Assignment: Lines in the data below that contain the word "Solution" are to be copied.

Records supplied:
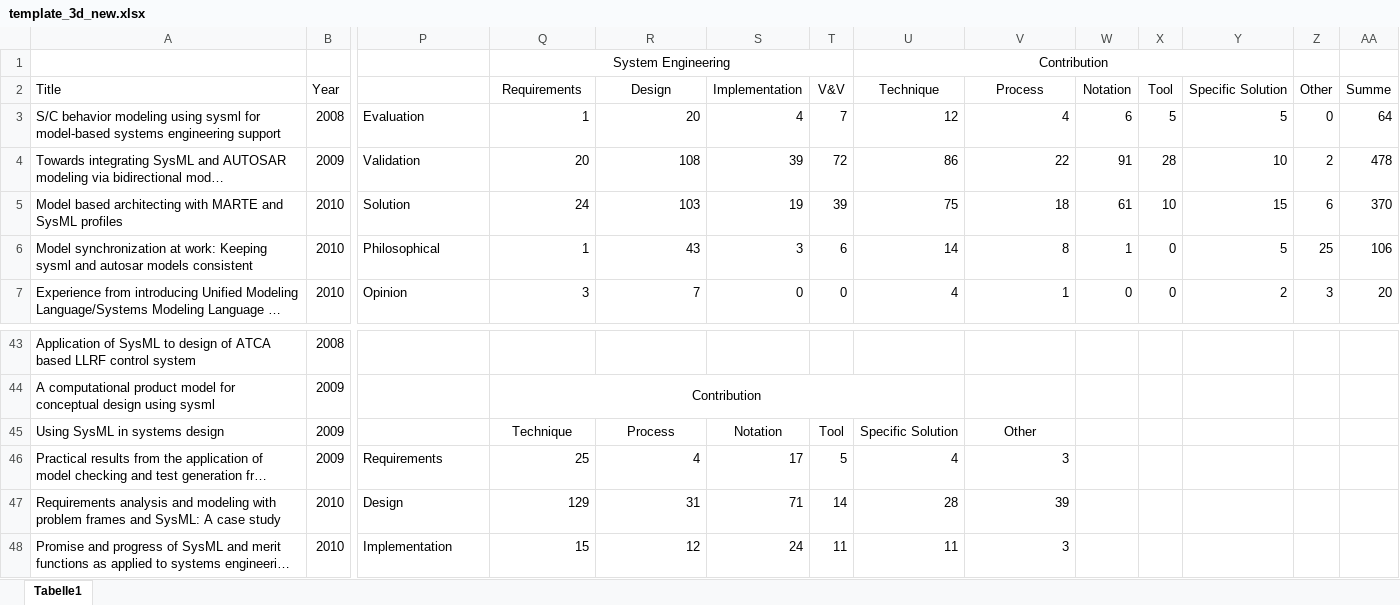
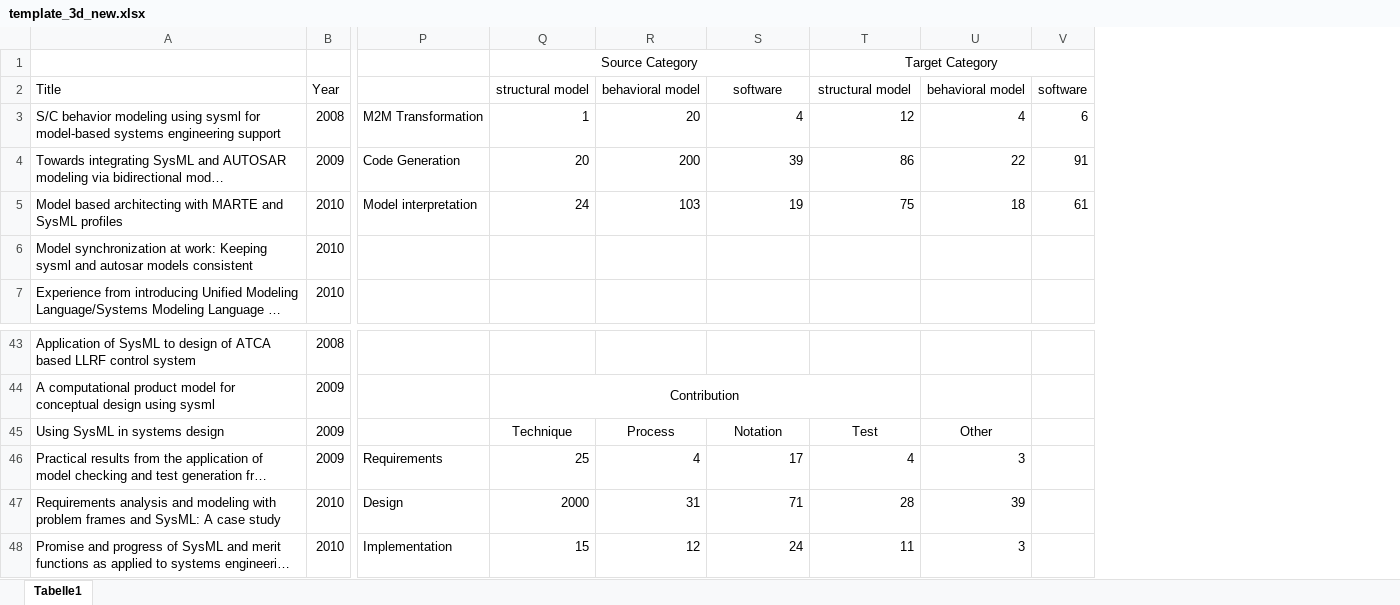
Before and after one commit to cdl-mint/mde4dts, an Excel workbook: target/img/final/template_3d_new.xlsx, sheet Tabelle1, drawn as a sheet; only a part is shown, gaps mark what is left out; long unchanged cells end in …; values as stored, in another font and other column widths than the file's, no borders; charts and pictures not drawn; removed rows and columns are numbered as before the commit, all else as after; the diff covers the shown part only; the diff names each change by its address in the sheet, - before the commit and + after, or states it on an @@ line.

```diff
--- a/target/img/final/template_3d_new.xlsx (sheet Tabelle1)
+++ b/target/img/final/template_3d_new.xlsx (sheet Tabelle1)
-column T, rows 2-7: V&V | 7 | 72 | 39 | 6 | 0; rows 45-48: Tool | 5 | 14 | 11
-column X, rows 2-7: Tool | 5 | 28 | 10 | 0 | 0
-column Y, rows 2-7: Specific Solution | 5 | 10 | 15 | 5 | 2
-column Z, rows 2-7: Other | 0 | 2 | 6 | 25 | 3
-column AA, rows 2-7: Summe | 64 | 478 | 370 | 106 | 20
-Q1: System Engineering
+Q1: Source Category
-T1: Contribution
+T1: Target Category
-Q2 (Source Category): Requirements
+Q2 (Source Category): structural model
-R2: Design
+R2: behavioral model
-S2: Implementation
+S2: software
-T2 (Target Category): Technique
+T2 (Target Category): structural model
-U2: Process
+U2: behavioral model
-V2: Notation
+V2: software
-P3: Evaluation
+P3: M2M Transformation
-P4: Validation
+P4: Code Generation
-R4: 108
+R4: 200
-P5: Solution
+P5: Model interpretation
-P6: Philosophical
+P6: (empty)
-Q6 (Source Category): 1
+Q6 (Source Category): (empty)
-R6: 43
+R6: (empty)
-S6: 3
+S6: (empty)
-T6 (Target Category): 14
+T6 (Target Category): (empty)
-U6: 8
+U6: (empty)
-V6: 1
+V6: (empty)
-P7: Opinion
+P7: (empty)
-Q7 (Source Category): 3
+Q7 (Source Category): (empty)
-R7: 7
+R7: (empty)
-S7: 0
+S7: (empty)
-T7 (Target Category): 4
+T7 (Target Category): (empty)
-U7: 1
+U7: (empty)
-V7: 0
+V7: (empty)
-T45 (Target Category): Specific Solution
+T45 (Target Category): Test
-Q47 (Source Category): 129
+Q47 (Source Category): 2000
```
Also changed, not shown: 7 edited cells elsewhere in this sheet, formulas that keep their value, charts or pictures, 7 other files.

--

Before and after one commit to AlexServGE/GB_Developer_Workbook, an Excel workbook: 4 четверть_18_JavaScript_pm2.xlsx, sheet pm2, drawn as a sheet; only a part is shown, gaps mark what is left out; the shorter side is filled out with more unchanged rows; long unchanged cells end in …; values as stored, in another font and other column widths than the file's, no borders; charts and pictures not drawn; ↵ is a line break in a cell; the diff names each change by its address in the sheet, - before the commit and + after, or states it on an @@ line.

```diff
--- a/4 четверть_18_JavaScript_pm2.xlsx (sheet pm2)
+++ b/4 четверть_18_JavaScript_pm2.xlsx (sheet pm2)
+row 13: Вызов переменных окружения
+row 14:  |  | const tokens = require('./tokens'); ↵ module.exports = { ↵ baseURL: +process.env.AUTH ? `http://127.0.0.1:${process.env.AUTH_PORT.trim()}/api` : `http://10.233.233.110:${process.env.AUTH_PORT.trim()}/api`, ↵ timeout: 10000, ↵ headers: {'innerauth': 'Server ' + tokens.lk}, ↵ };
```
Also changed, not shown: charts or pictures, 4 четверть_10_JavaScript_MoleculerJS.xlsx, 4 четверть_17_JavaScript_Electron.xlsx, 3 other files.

Result of this exercise:
-column Y, rows 2-7: Specific Solution | 5 | 10 | 15 | 5 | 2
-P5: Solution
-T45 (Target Category): Specific Solution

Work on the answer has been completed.